  1. Andy Brusman says:

    I’ve decided to just stop reading everything and wait and see your summary. I hate to admit it, but I am just tired of all the bullshit in DC. I truly believe that it is impossible to get anything done in today’s political world. My only hope is the Seahawks kick the Skins ass this weekend.

  2. Not only did I read your sentence again, I will quote it back right here: “The top 2% (who would bear the brunt of the tax increases in yesterday’s deal) currently pay about 43% of all federal income taxes.” I have some questions about this, because I have always found this a slippery statistic. I have no idea where to look for the answers, but since you are a self-professed data-driven guy, you can probably fill me in.

    Question 1: how much of the country’s income do the top 2% of wage earners control? This is probably impossible to answer, since it’s hard to measure out exactly how much of Corporation A’s stock Billionaire X owns, but I’m wondering if there’s an estimate out there.

    Question 2: how much of the country’s annual income do the top 2% earn? I know I’m an ignoramus, but even I won’t accept “2%” as an answer. If the top 2% earn, say, 75% of the total income earned in the US, then paying 43% of the taxes sounds like a good deal. If they earn 5% of the total, maybe it’s less of a good deal. If we have 10 people, and 9 earn $1 a year and 1 earns $1,000,000,000 a year, that one (10% of the population) is going to pay way more than 10% of the expenses of the group (I would hope – or is this European socialism??). To people like me, you can throw around a lot of %s and do more obfuscating than clarifying.

    Question 3 (starts with a statement): I had dinner the other night with yet another cousin. He likes money, always has, and he earns plenty. I got the feeling that, given his love of money, if his tax rate goes up from 35% to 40% (making up the numbers here), he’s unlikely to say, “I guess I’ll stop trying to make money now.” Given that most of the people I hang out with make under 75k a year, I’ll put the question to you: do people earning over $1 million a year lose their drive if the tax rate goes up? Does the CEO of, say, Citibank (I’m assuming he or she (hah) makes over 75k a year) decide not to invest any more money when her tax rate rises a few percentage points? Otherwise put:

    Question 4: is your issue one of principal (rich people don’t “deserve” to have to pay taxes) or one of economics (the country will fall apart if rich people have to pay more taxes)? Or is it a matter of who deserves what (if the really wealthy pay more, it will be “redistributed” to people who don’t deserve it because they are lazier, stupider, or don’t give a shit)?
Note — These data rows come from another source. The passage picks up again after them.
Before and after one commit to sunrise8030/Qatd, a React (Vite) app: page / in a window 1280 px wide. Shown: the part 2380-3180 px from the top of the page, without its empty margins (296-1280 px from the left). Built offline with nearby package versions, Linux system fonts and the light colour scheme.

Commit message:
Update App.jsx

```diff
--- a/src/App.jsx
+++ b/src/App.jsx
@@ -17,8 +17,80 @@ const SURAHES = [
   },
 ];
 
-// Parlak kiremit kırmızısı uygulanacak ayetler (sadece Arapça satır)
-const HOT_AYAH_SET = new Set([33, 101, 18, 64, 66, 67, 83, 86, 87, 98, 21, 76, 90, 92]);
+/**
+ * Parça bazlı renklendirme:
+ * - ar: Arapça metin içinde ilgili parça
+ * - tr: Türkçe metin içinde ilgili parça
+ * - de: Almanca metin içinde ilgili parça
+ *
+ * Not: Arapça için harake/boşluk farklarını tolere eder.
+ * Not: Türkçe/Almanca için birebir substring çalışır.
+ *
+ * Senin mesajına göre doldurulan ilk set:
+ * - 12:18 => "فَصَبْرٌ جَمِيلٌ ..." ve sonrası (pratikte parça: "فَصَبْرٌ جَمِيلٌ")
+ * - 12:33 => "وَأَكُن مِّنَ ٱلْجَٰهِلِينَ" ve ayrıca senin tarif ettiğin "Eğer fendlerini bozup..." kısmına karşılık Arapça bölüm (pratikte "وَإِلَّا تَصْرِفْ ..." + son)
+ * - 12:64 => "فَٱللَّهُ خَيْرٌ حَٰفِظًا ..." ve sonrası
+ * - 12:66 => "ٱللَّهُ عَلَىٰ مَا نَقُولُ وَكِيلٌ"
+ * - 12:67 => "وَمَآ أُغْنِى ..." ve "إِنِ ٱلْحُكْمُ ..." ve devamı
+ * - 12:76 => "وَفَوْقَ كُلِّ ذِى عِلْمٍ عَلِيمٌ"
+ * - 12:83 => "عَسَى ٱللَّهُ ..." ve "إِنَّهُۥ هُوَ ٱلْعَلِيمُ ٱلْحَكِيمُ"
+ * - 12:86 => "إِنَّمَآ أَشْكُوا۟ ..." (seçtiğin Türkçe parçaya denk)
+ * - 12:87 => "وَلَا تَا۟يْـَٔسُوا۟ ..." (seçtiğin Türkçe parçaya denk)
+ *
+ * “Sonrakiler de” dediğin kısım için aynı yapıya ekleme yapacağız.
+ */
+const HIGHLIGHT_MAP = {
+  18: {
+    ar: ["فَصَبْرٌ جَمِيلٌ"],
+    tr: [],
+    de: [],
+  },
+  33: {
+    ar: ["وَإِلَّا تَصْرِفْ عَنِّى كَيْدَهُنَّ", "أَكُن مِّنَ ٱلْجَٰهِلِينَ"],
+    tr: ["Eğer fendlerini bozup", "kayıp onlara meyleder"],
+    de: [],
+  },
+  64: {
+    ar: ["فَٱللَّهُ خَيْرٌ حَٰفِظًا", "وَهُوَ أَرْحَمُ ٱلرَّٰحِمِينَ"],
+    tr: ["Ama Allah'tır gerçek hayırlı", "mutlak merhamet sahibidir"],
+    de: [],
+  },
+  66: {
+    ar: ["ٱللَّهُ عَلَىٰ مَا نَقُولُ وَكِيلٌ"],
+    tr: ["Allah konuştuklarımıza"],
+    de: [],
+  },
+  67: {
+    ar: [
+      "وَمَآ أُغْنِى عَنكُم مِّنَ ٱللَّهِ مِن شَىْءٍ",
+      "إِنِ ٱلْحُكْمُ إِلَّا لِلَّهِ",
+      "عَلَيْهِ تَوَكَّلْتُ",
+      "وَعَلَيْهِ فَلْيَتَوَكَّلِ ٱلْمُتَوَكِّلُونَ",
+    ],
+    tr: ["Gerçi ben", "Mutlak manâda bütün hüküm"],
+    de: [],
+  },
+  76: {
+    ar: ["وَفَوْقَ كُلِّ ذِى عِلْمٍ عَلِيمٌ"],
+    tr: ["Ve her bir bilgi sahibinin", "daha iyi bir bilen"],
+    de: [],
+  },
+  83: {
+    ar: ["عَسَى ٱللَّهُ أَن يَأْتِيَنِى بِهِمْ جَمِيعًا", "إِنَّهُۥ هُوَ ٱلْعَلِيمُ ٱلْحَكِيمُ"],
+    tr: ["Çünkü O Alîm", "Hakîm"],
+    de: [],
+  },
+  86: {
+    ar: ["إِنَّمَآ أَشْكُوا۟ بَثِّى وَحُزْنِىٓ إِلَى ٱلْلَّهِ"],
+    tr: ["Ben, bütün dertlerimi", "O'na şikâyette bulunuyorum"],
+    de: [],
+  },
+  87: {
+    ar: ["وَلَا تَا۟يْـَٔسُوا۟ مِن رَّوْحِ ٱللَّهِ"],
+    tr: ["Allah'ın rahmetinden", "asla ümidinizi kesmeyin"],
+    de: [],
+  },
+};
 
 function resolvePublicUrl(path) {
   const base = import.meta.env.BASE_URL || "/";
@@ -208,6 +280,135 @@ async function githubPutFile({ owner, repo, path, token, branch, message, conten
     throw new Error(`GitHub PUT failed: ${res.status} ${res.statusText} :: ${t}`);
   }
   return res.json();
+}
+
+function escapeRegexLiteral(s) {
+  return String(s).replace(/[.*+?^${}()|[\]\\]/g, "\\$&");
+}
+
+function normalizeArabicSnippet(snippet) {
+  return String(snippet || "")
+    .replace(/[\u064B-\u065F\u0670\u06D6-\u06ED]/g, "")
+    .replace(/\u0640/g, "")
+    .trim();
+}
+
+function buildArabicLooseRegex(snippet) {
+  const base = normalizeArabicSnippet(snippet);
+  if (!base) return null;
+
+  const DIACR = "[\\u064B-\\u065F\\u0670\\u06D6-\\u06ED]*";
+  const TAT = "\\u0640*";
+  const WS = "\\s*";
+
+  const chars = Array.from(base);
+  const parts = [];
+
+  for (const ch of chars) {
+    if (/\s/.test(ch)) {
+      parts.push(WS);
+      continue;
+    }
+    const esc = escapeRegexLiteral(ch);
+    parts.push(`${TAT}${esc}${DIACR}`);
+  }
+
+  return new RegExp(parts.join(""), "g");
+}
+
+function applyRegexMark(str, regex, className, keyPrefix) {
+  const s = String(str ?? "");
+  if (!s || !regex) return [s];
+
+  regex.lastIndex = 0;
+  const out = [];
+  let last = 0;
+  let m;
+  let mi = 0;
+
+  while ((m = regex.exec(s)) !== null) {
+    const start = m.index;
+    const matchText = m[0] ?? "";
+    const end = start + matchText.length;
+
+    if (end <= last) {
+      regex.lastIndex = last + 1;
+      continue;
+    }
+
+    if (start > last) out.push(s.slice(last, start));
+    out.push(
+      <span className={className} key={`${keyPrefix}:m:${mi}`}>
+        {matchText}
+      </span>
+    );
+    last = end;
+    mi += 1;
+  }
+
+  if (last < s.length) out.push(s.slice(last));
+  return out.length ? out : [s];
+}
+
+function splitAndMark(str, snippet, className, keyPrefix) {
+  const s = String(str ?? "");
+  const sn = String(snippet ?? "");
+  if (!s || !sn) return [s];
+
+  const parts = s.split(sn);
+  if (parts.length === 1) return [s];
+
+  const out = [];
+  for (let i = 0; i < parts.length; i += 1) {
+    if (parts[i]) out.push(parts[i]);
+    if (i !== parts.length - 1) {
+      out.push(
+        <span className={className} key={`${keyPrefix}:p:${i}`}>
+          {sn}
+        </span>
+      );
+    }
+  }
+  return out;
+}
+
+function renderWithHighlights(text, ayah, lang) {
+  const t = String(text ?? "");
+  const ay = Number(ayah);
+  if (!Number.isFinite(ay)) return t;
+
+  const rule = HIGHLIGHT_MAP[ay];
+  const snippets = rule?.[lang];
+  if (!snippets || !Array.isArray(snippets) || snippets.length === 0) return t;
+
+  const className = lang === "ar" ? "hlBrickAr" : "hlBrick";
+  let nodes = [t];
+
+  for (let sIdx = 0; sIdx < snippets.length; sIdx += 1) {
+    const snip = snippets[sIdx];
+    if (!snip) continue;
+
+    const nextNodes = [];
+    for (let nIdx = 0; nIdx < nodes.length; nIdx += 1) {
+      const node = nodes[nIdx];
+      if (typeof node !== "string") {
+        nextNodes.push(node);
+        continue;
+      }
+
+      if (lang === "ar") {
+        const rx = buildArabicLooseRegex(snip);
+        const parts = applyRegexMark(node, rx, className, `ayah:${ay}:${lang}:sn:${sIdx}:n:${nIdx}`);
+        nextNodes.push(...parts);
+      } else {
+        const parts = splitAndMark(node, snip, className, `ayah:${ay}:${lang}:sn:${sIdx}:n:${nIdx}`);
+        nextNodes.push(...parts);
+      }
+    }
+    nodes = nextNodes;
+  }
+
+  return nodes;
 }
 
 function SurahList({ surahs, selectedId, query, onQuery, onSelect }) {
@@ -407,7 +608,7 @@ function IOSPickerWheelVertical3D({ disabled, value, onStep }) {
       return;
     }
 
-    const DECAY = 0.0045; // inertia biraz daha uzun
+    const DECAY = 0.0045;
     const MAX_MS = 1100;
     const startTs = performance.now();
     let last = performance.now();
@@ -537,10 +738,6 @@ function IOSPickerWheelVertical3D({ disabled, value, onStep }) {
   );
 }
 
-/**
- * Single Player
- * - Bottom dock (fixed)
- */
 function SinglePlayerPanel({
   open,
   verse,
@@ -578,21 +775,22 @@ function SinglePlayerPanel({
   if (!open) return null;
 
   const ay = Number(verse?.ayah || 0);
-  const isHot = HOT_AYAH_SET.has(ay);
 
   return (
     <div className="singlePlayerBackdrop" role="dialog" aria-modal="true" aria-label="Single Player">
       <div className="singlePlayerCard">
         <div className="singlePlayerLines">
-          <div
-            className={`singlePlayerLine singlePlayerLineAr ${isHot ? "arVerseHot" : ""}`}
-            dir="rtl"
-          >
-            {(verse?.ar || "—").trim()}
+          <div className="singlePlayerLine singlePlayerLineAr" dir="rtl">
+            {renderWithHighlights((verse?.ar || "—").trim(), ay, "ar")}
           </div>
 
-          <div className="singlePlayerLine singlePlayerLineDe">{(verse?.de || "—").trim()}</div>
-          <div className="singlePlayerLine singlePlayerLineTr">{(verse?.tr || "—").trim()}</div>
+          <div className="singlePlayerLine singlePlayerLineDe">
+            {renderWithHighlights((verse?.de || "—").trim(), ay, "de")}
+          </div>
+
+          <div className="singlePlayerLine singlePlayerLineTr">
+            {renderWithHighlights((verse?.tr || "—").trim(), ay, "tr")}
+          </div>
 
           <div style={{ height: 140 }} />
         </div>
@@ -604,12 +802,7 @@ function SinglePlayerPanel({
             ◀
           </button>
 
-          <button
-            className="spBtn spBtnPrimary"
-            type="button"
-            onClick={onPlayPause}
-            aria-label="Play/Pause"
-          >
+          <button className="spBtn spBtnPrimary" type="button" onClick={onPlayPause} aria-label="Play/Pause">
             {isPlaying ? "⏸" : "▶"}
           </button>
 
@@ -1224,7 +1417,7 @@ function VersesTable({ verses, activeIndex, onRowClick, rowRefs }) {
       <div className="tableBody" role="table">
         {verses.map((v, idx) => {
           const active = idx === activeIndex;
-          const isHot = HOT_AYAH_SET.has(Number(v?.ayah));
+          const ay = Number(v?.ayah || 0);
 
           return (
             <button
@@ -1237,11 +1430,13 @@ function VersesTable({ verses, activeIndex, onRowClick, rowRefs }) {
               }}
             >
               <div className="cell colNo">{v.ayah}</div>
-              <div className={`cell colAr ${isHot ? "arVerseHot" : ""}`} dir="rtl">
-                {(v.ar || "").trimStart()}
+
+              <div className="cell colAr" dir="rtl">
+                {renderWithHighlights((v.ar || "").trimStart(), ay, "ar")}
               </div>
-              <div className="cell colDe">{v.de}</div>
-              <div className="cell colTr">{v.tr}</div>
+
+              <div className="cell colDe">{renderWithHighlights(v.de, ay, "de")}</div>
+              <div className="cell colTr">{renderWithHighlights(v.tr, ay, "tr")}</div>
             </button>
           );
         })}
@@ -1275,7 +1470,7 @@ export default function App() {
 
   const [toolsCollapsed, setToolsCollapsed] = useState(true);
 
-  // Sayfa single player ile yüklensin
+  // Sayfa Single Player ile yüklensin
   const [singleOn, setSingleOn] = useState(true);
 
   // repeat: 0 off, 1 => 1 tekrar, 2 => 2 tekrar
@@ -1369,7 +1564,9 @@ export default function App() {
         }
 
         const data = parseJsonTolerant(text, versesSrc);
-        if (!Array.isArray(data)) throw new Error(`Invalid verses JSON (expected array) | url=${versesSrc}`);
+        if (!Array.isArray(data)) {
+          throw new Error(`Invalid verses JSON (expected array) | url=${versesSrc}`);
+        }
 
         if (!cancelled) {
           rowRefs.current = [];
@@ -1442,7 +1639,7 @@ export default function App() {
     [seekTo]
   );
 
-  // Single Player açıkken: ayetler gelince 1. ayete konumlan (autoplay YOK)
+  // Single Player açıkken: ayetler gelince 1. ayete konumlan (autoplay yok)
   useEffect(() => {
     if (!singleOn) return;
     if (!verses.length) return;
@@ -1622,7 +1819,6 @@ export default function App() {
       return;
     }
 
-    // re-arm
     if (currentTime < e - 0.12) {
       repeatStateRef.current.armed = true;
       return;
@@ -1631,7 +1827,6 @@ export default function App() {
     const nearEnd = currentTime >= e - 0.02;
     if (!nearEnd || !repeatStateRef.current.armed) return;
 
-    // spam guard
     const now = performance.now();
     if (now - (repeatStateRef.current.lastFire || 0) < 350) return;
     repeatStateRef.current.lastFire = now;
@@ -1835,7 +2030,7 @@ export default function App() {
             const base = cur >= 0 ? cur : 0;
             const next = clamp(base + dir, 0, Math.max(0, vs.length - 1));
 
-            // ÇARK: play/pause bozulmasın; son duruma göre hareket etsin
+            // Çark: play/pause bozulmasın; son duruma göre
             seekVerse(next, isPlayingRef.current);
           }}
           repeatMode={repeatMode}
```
    Question 5 (starts with a statement): right now, people like me don’t have a lot of loose money floating around. I’m told that the reason the economy is not doing so well is that “we the people” aren’t buying stuff (if you think this is false, please explain). I am told that corporations have plenty of money, but aren’t spending it. I think you have indicated that this is because they have a fear of the rising expenses of ObamaCare. Is it possible that it’s also because it doesn’t make sense to make more shit when people aren’t buying your current shit? Meanwhile, rich folk can buy anything they want – they are rich. So doesn’t it make sense to try to keep money in the hands of people like me, who need every penny and will spend what they earn, and tax people like Bill Gates a little more?

    Question 6: if taxing the rich is such a tremendous drag on the economy, should we in fact get rid of all taxes on the rich? Isn’t the logical end of the argument that we should only tax those earning UNDER a certain amount, since they are not the engines of job creation?

    You have 60 minutes. Go.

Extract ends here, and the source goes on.